Question to Ask the Workplace Doctors about:

In my workplace an employee I supervise was observed by another supervisor, violating a rule about having a coffee cup without a lid. The supervisor talked about it to another employee, who said she would talk to the employee about it. When she did, the employee got angry and used some obscenities and some physical movement to indicate he didn’t care about what the supervisor said. Then, he put a label on his coffee cup that said, “Don’t fret. There’s a lid on this cup.”When the supervisor saw this he asked the employee who had talked to her coworker, what was said, and she said “You don’t want to know!” But, she added the remarks, while not very nice or professional did not offend her.

The supervisor went to HR and now they want me to write up the employee with the coffee cup. I said I need to find out what was said first, but they insist I write him up based on what the supervisor thinks the one employee heard! Can we require that employee to tell us what she heard? Should I write this up without investigating more? My manager has told me to do it, but that doesn’t seem right.

Signed, Stuck in the middle

Dear Stuck in the middle:

I agree with you that there is no way to take corrective action about something you know so little about.
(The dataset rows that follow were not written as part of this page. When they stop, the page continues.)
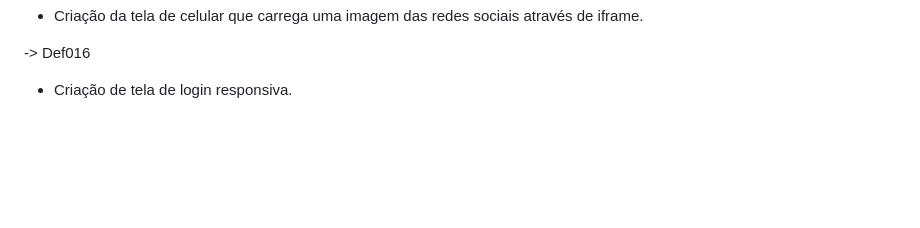
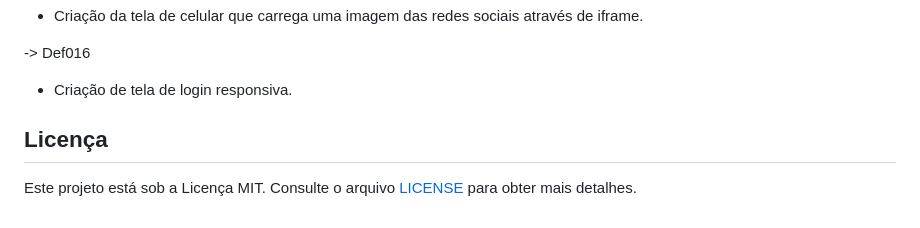
Before and after one commit to WallaceMartinsTI/curso-em-video, a Markdown page: README.md, the part around the change. Drawn GitHub-style; blank space fills up the shorter version.

Commit message:
add license to readme

```diff
--- a/README.md
+++ b/README.md
@@ -186,3 +186,7 @@ Exercício com tabela (uso de colspan, rowspan)
 -> Def016
 
 - Criação de tela de login responsiva.
+
+## Licença
+
+Este projeto está sob a Licença MIT. Consulte o arquivo [LICENSE](./LICENSE) para obter mais detalhes.
```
I’m surprised your HR section has supported this, if the facts are as you say.You and I have emailed about this matter to clarify it, and it appears this is part of the management style right now. You seem to have very little choice in the matter, since you have been ordered to write up a reprimand.It seems all three people behaved badly. The supervisor was wrong to not talk to the employee directly or to come to you about it. He was wrong to talk to a coworker of the employee. And, he was wrong to not investigate on his own.The coworker was wrong to get involved in something that was corrective and she was wrong to not fully report what happened.The employee was wrong to react in anger and should have gone to you about it instead. The label on the cup was inappropriate and mocking. So, at this point I think you should do what your manager has directed and let your organization decide how to deal with it if the employee complains.it also sounds as though you and the supervisor need to work at building a supervisory team so you can communicate about issues such as this. If your manager is involved it might improve his skills as well. Clearly there was not much sharing about this issue. You also need to work with all employees you supervise to ensure they know it is their responsibility to follow the rules. You can discuss how they should respond if something similar happens. There would be no issue right now if the employee had followed the rules, or simply accepted the comments about his cup and let it go, or talked to you.It may be that you can even have an impact on the overall culture by focusing everyone on fairness, working together effectively and putting the emphasis on work. Help the employee with the coffee cup get back on track. If this was just symptomatic of other things, maybe he needs to be moved out the door anyway. But hopefully, this was just a bad situation that was mishandled, but will not ruin the entire workplace. One thing is for sure–you don’t want to get yourself in trouble about a picky issue like this. Make your point that you would feel more comfortable with an investigation. But, do what you are told to do if your arguments don’t sway your manager.Best wishes in this difficult situation. If you have the time and wish to do so, let us know what happens.

Tina Lewis Rowe